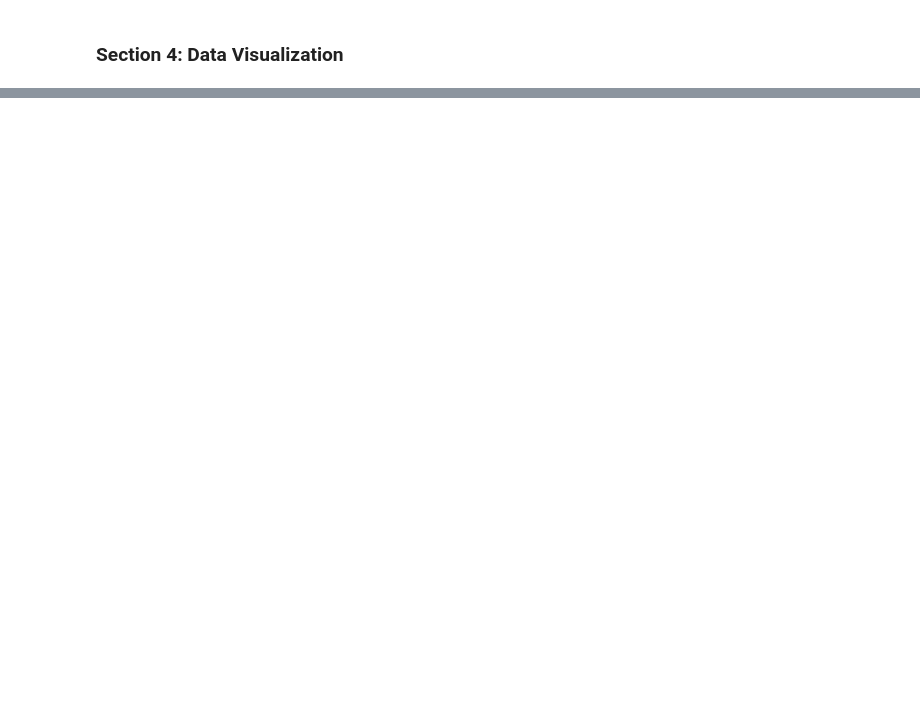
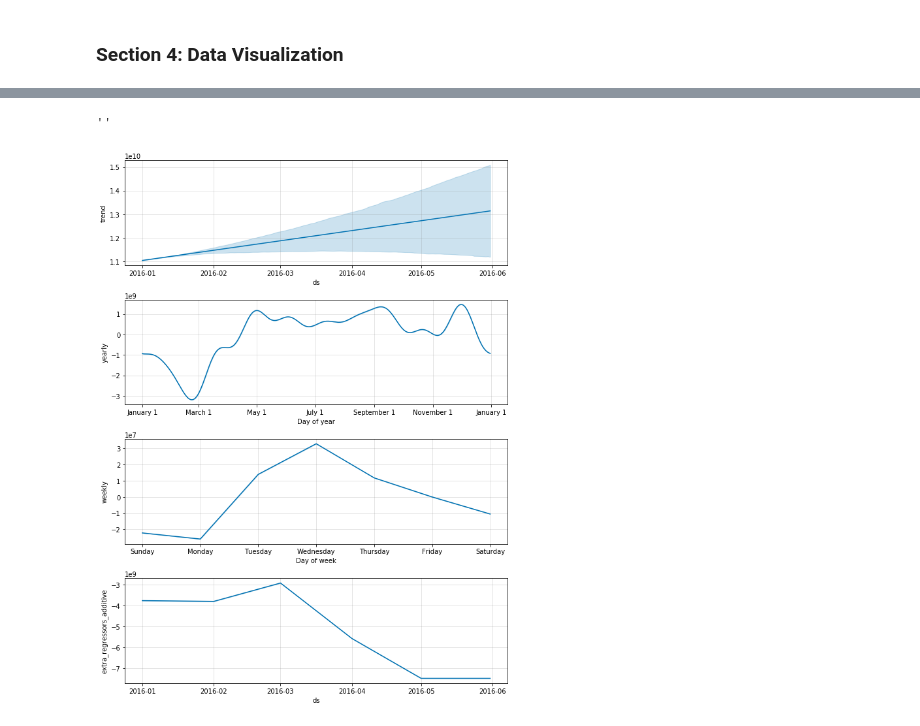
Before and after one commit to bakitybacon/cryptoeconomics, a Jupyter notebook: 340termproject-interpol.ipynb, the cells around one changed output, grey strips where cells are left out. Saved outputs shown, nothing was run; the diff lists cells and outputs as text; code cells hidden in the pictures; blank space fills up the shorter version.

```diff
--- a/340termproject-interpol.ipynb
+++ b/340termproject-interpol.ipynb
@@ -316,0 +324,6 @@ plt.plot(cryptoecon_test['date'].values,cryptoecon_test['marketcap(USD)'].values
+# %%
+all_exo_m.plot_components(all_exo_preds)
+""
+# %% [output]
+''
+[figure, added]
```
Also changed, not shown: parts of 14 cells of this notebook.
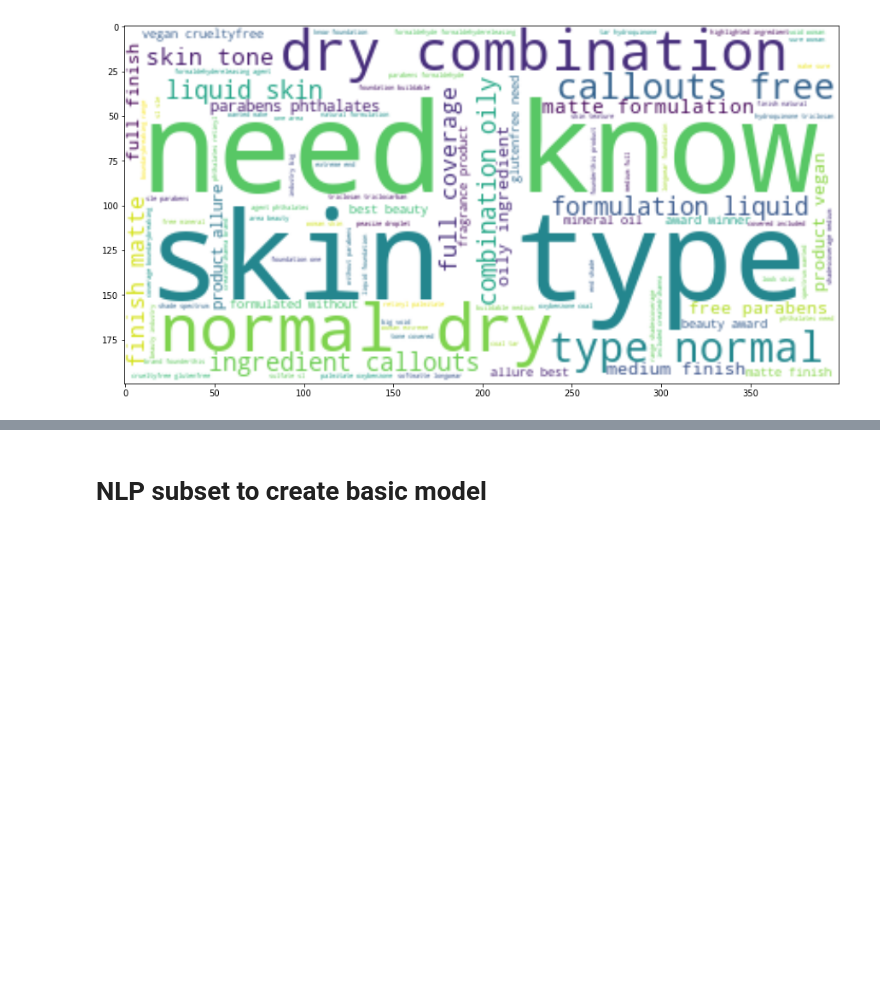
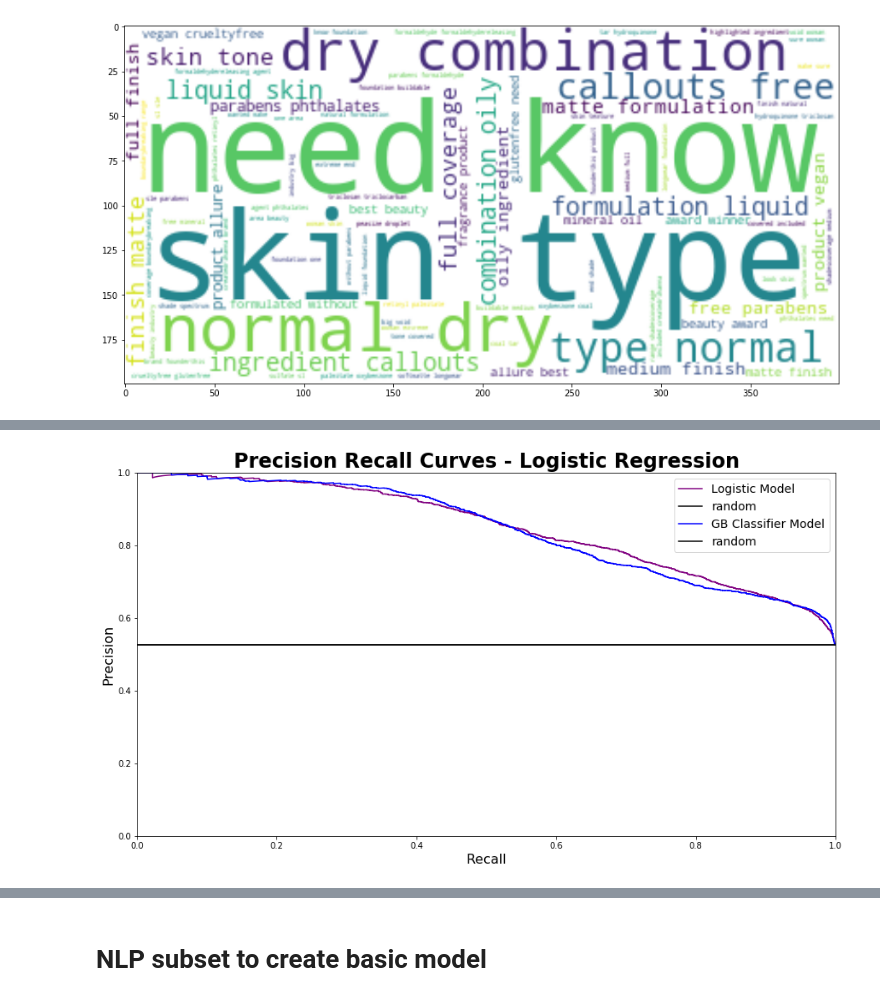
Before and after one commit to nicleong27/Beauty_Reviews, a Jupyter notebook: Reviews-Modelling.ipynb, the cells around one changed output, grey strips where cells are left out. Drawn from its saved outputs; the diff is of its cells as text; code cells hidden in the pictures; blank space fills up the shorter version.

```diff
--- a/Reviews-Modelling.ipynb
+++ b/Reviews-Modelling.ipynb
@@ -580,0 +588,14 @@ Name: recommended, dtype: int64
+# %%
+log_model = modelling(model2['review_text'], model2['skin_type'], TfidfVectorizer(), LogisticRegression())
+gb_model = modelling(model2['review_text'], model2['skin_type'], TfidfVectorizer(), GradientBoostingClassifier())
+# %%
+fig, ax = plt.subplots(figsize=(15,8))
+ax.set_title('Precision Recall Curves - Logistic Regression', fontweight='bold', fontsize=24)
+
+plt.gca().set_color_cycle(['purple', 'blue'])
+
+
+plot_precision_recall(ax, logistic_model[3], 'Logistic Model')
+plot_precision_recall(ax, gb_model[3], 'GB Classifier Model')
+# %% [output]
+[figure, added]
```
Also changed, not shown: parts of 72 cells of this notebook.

• Required work
Search the material for "changed" and copy each matching line.

• Answer to the problem
Before and after one commit to bakitybacon/cryptoeconomics, a Jupyter notebook: 340termproject-interpol.ipynb, the cells around one changed output, grey strips where cells are left out. Saved outputs shown, nothing was run; the diff lists cells and outputs as text; code cells hidden in the pictures; blank space fills up the shorter version.
Also changed, not shown: parts of 14 cells of this notebook.
Before and after one commit to nicleong27/Beauty_Reviews, a Jupyter notebook: Reviews-Modelling.ipynb, the cells around one changed output, grey strips where cells are left out. Drawn from its saved outputs; the diff is of its cells as text; code cells hidden in the pictures; blank space fills up the shorter version.
Also changed, not shown: parts of 72 cells of this notebook.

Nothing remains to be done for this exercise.